The introduction and ongoing rise in popularity for smartphones, tablets and more recently smart speakers, have presented a much safer means of shopping. The growth of eCommerce sales via mobile has shown no signs of stopping, with a report by Bloomreach revealing that 71% of UK consumers did their Black Friday shopping from a mobile device in 2019.
Earlier this year, we saw initial lockdowns around the world that lasted for several months. This meant that outside of the essentials, millions of consumers turned to online stores to continue purchasing goods and services.
This move to online shopping saw many traditional in-store shoppers making online purchases for the very first time and discovering the many benefits that eCommerce provides. So much so that 44% of UK consumers are expected to permanently change their shopping behaviours post-pandemic.

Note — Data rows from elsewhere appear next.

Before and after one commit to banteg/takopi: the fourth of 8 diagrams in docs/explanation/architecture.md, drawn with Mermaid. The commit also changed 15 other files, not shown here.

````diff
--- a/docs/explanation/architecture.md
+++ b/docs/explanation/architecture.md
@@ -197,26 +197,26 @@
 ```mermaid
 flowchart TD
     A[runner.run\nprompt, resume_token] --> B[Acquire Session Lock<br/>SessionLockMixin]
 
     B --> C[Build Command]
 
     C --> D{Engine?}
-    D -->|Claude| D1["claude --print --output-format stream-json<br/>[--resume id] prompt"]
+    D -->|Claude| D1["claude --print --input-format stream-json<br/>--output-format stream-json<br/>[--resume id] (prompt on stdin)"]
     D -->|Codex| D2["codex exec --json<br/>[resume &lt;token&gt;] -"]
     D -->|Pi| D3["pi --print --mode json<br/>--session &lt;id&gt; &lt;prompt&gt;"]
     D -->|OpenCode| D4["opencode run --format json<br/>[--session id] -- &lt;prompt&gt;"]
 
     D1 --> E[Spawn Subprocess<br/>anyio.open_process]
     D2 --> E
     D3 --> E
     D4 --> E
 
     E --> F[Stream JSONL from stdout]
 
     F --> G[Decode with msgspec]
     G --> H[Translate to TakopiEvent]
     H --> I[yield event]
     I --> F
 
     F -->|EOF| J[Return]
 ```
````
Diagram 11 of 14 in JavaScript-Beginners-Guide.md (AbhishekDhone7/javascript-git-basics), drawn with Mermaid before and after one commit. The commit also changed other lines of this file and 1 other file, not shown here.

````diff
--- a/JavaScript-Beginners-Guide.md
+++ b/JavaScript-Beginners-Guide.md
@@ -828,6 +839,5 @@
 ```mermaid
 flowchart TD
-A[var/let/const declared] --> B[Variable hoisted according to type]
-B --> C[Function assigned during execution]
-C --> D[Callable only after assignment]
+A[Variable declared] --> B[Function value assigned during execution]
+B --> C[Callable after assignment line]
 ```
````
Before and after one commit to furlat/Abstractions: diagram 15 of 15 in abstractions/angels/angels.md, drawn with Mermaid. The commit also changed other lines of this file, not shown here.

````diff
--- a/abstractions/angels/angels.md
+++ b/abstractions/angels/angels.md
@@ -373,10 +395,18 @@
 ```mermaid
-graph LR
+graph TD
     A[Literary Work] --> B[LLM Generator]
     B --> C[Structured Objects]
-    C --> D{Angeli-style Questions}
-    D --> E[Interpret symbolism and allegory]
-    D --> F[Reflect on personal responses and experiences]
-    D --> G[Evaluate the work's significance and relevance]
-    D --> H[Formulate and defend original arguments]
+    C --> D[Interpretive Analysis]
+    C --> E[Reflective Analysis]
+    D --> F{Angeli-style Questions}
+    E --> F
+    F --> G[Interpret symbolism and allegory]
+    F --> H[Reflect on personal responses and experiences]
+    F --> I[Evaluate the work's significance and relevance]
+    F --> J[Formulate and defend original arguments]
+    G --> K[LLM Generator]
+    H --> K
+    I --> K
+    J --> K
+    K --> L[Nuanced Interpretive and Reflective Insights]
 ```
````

Despite the lifting of restrictions in July for the UK, a reluctance to return back to physical retail stores was apparent. According to the British Retail Consortium, retail sales in August remained lower than they were before the start of the pandemic, with clothing, footwear and beauty sectors struggling in particular.
Fast forward to November and a second lockdown is currently taking place in the UK and many other European countries, such as France and Germany. This means that one of the most profitable and busiest times of the year for retailers will now rest on the shoulders of eCommerce.
This year, Black Friday begins on 27th November and research suggests that consumers in the UK will spend an estimated £6 billion on this day alone, an increase of £400 million from last year.
For many consumers, this will be the first time they have ever taken part in Black Friday through purely online means. First impressions are everything, and what better way for you to win over all of these new potential customers than with a positive Black Friday experience.
Your customers are sure to feel extremely happy and excited if they able to snag a Black Friday offer from you. However, that happiness may start to fade when they realise that the price has gone up due to shipping fees. To avoid customer frustrations and to maintain a competitive edge during Black Friday you should consider offering free shipping for their ordered items if possible.
Combining a selection of your products together in a special bundle for Black Friday can be a really effective way of enticing potential customers and driving up your sales. By providing a reduced price for items when bought together you can present additional value to your customers whilst helping to clear out some of your underperforming inventory.
While eCommerce helps your customers avoid the sea of people they would otherwise be wading through, this can also mean that the sense of urgency for them to claim Black Friday deals may not be as immediate. However, there are plenty of other ways in which you can achieve this, including:
Your Black Friday offer shouldn’t be tucked away in the dark corners of your website. The very first thing your visitors should see are your best and biggest discounts. Presenting a dedicated banner that clearly outlines what the products are and how much your customers could be saving will ensure your offers receive maximum exposure.